Terntank Rederi A/S, a Danish-Swedish shipping, chartering and ship management company, has taken up an option to add two sister ships to the two Liquefied Natural Gas (LNG) powered product tankers ordered in the autumn of 2013. All four ships are on order at the Chinese shipyard Avic Dingheng Shipbuilding Co., Ltd, in Jiangsu. The ships will be delivered at three-month intervals with the first to arrive in the spring of 2016 and the fourth in the beginning of 2017.
Terntank elected to declare its two options because there is considered to be a demand for energy efficient and environmentally adapted tanker tonnage. The vessels will be fitted with Wärtsilä RT-flex50DF engines.
By using LNG as fuel it is possible to achieve significant environmental advantages in comparison with low-sulphur marine gas oil, which many shipping companies will be switching to when the more stringent sulphur regulations come into force in 2015. LNG reduces emissions of SOx by 90 per cent, NOx emissions by almost 80 per cent, and particulate matter by over 90 per cent.
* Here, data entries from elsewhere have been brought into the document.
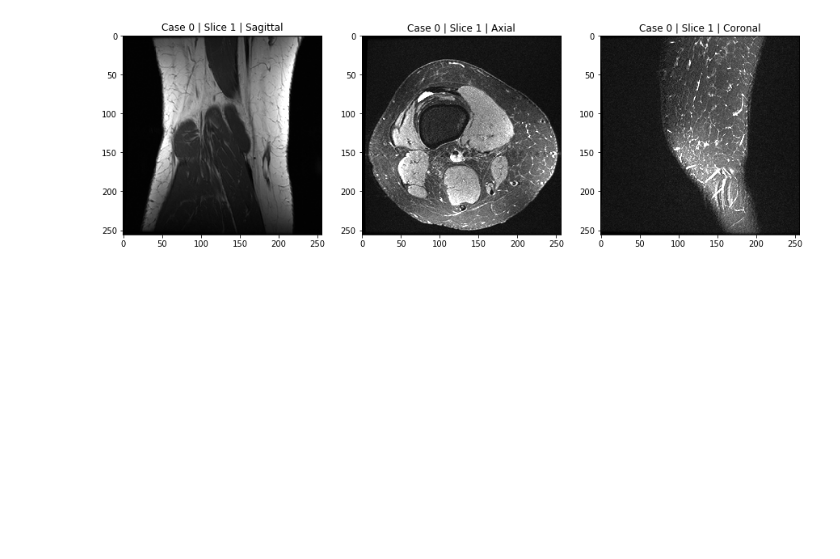
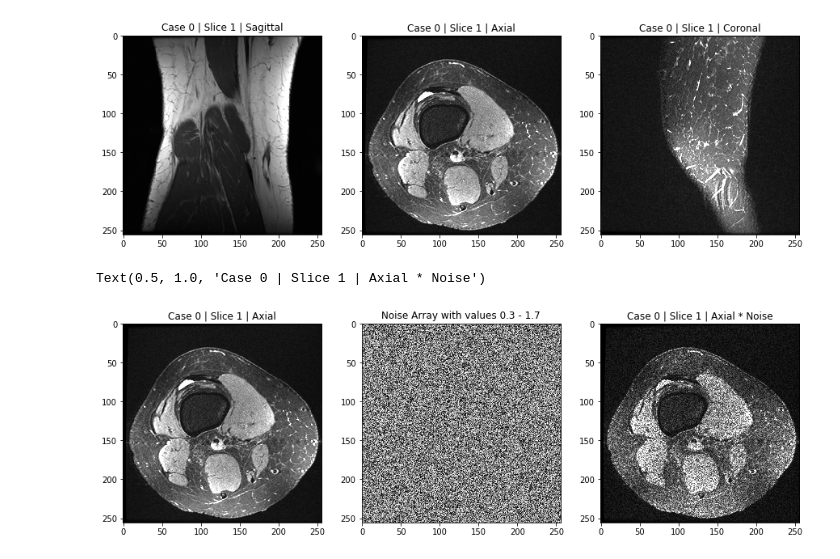
Before and after one commit to mileswang97/mileswangthesis, a Jupyter notebook: visualize/explore.ipynb, the cells around one changed output. Saved outputs shown, nothing was run; the diff lists cells and outputs as text; code cells hidden in the pictures; blank space fills up the shorter version.

```diff
--- a/visualize/explore.ipynb
+++ b/visualize/explore.ipynb
@@ -48,6 +46,31 @@ ax3.set_title('Case 0 | Slice 1 | Coronal')
 # %% [output]
 Text(0.5, 1.0, 'Case 0 | Slice 1 | Coronal')
 [figure]
+# %%
+fig, (ax1, ax2, ax3) = plt.subplots(1, 3, figsize=(15, 5))
+
+ax1.imshow(mri_axial[0, :, :], 'gray')
+
+ax1.set_title('Case 0 | Slice 1 | Axial')
+
+noise_array = np.random.uniform(0.3,1.7,256*256)
+noise_array.resize((256,256))
+
+
+ax2.imshow(noise_array, 'gray')
+
+ax2.set_title('Noise Array with values 0.3 - 1.7')
+
+vol = np.multiply(mri_axial[0,:,:], noise_array)
+vol = np.clip(vol, 0, 255)
+vol = vol.astype(np.float32)
+
+ax3.imshow(vol, 'gray')
+
+ax3.set_title('Case 0 | Slice 1 | Axial * Noise')
+# %% [output]
+Text(0.5, 1.0, 'Case 0 | Slice 1 | Axial * Noise')
+[figure, added]
 # %%
 train_path = 'D:/github/mileswangthesis/train/'
 
```
Also changed, not shown: parts of 3 cells of this notebook, 16 other files.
The newly built ships will also emit 35 to 40 per cent lower volumes of CO2 than a conventional tanker today, reports Terntank.
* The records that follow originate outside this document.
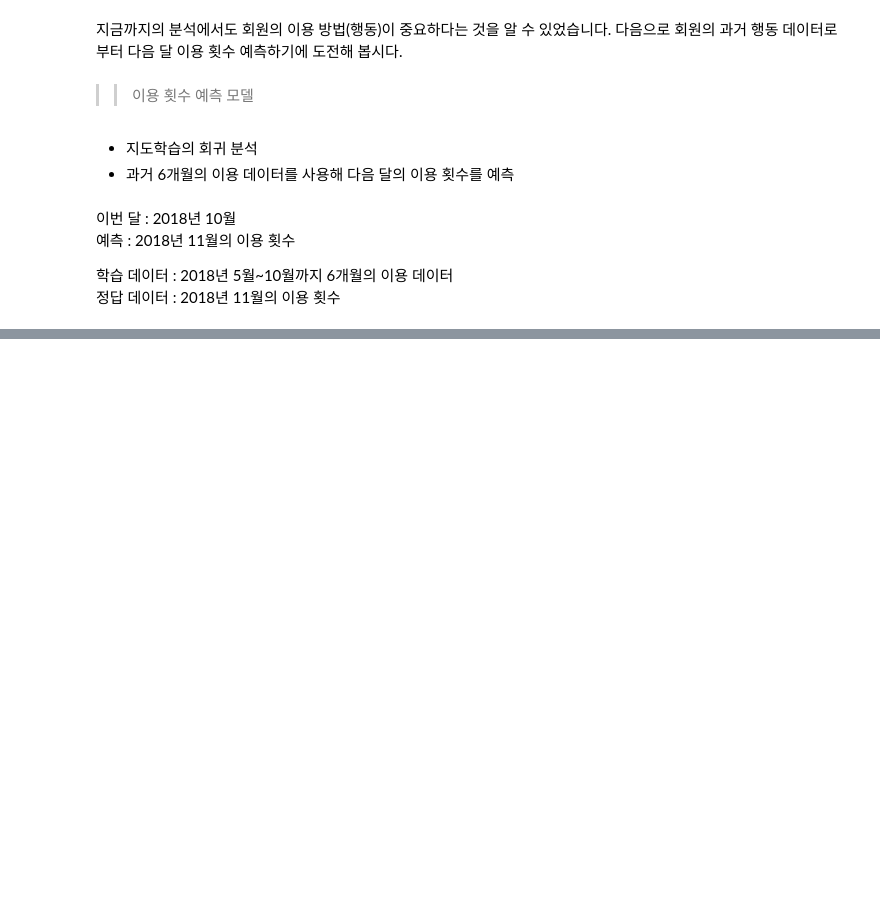
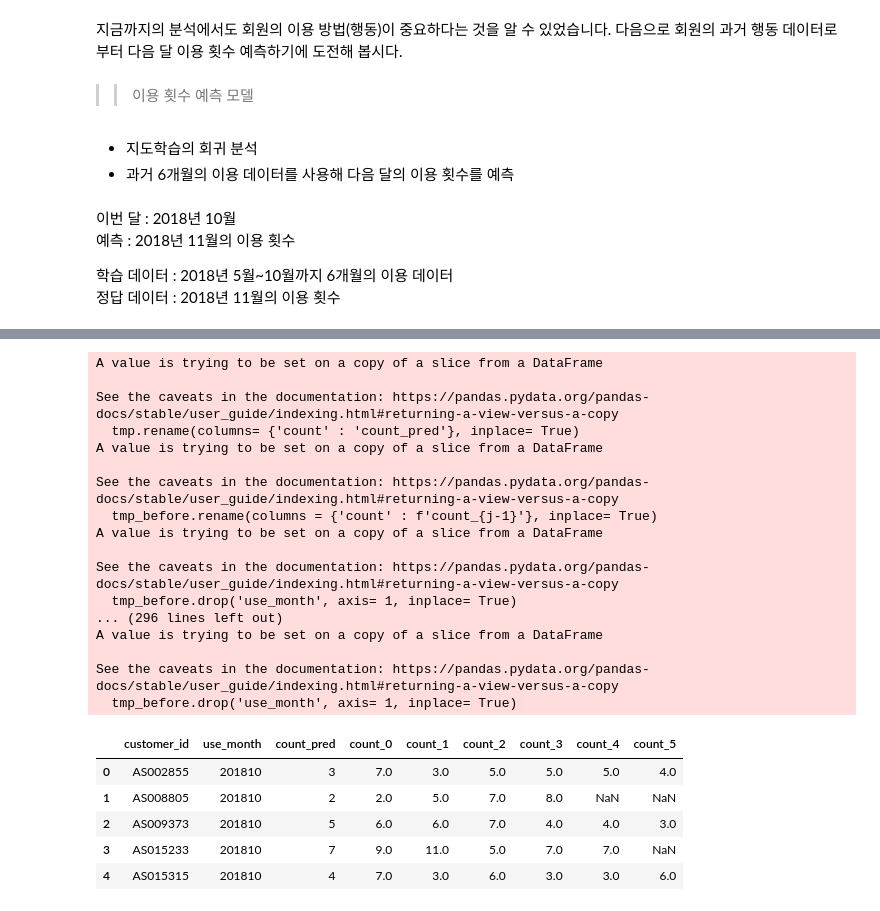
Before and after one commit to gmlwlswls/study_DataTechniques, a Jupyter notebook: 02. MachineLearning/gym_data_ML.ipynb, the cells around one changed output, grey strips where cells are left out. Cells and saved outputs as stored; diff of their text form; code cells hidden in the pictures; blank space fills up the shorter version.

```diff
--- a/02. MachineLearning/gym_data_ML.ipynb
+++ b/02. MachineLearning/gym_data_ML.ipynb
@@ -378 +380,50 @@ use_log.head()
+# %%
+monthly_use_df = use_log.groupby(by= ['customer_id', 'use_month'], as_index= False).count()[['customer_id', 'use_month', 'log_id']]
+monthly_use_df.rename(columns= {'log_id' : 'count'}, inplace= True)
+
+# 201811-201903 각 시점별 직전 6개월 데이터와 병합한 데이터프레임
+# DataFrame > year_month  | customer_id | count_pred | count_0 ~ 5(월별 count)
+total_period = use_log['use_month'].unique()
+total_period
+
+data_ml = pd.DataFrame()
+
+for i in range(6, len(total_period)) :
+  # i : target_period를 순회
+  tmp = monthly_use_df.loc[monthly_use_df['use_month'] == total_period[i]]
+  tmp.rename(columns= {'count' : 'count_pred'}, inplace= True)
+  for j in range(1, 7) :
+    # j : target_month 기준 직전 6개월
+    tmp_before = monthly_use_df.loc[monthly_use_df['use_month'] == total_period[i - j]] # 직전 1개월-직전 6개월
+    tmp_before.rename(columns = {'count' : f'count_{j-1}'}, inplace= True)
+    tmp_before.drop('use_month', axis= 1, inplace= True)
+    tmp = tmp.merge(tmp_before, on= 'customer_id', how= 'left') # j문이 다 돌면 한 시점 기준의 직전 6개월의 customer_id | use_month | count_0-5 데이터프레임 생성
+    # print(tmp) # index 확인용 > merge할 때 index 자동으로 reset_index
+  data_ml = pd.concat([data_ml, tmp], ignore_index= True) # 위아래로 병합 > i문이 다 돌면 목표 시점별 직전 6개월의 데이터가 세로로 결합
+
+data_ml.head()
+# %% [output]
+A value is trying to be set on a copy of a slice from a DataFrame
+
+See the caveats in the documentation: https://pandas.pydata.org/pandas-docs/stable/user_guide/indexing.html#returning-a-view-versus-a-copy
+  tmp.rename(columns= {'count' : 'count_pred'}, inplace= True)
+A value is trying to be set on a copy of a slice from a DataFrame
+
+See the caveats in the documentation: https://pandas.pydata.org/pandas-docs/stable/user_guide/indexing.html#returning-a-view-versus-a-copy
+  tmp_before.rename(columns = {'count' : f'count_{j-1}'}, inplace= True)
+A value is trying to be set on a copy of a slice from a DataFrame
+
+See the caveats in the documentation: https://pandas.pydata.org/pandas-docs/stable/user_guide/indexing.html#returning-a-view-versus-a-copy
+  tmp_before.drop('use_month', axis= 1, inplace= True)
+... (296 lines left out)
+A value is trying to be set on a copy of a slice from a DataFrame
+
+See the caveats in the documentation: https://pandas.pydata.org/pandas-docs/stable/user_guide/indexing.html#returning-a-view-versus-a-copy
+  tmp_before.drop('use_month', axis= 1, inplace= True)
+|  | customer_id | use_month | count_pred | count_0 | count_1 | count_2 | count_3 | count_4 | count_5 |
+| 0 | AS002855 | 201810 | 3 | 7.0 | 3.0 | 5.0 | 5.0 | 5.0 | 4.0 |
+| 1 | AS008805 | 201810 | 2 | 2.0 | 5.0 | 7.0 | 8.0 | NaN | NaN |
+| 2 | AS009373 | 201810 | 5 | 6.0 | 6.0 | 7.0 | 4.0 | 4.0 | 3.0 |
+| 3 | AS015233 | 201810 | 7 | 9.0 | 11.0 | 5.0 | 7.0 | 7.0 | NaN |
+| 4 | AS015315 | 201810 | 4 | 7.0 | 3.0 | 6.0 | 3.0 | 3.0 | 6.0 |
 # %%
```
Also changed, not shown: parts of 8 cells of this notebook.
The ships will be fitted with a low-speed dual-fuel main engine from Wärtsilä with low-pressure technology. The new engine complies with the emission requirements for IMO Tier III without other exhaust emission systems for NOx during the use of LNG. Bunkering will take place ship-to-ship with bunker ships.
Two of the new ships will be long-term chartered by Helsinki-based NEOT (North European Oil Trade Oy). “We believe LNG technology will help us to ensure continuous operations in the Baltic Sea region by meeting the Sulphur Emission Control Area (SECA) requirements that will become binding from the 1st January 2015,” says Satu Mattila, Chartering Manager at NEOT.
“One key issue will be access to LNG as a 100 per cent bunker fuel in order to utilise all the environmental aspects for these vessels. We believe that within our trading area, which is mainly the Baltic Sea area, it could be possible to consider chartering even more LNG powered vessels in the future,” says Satu Mattila.
(Source: Terntank from Sjöfartstidningen)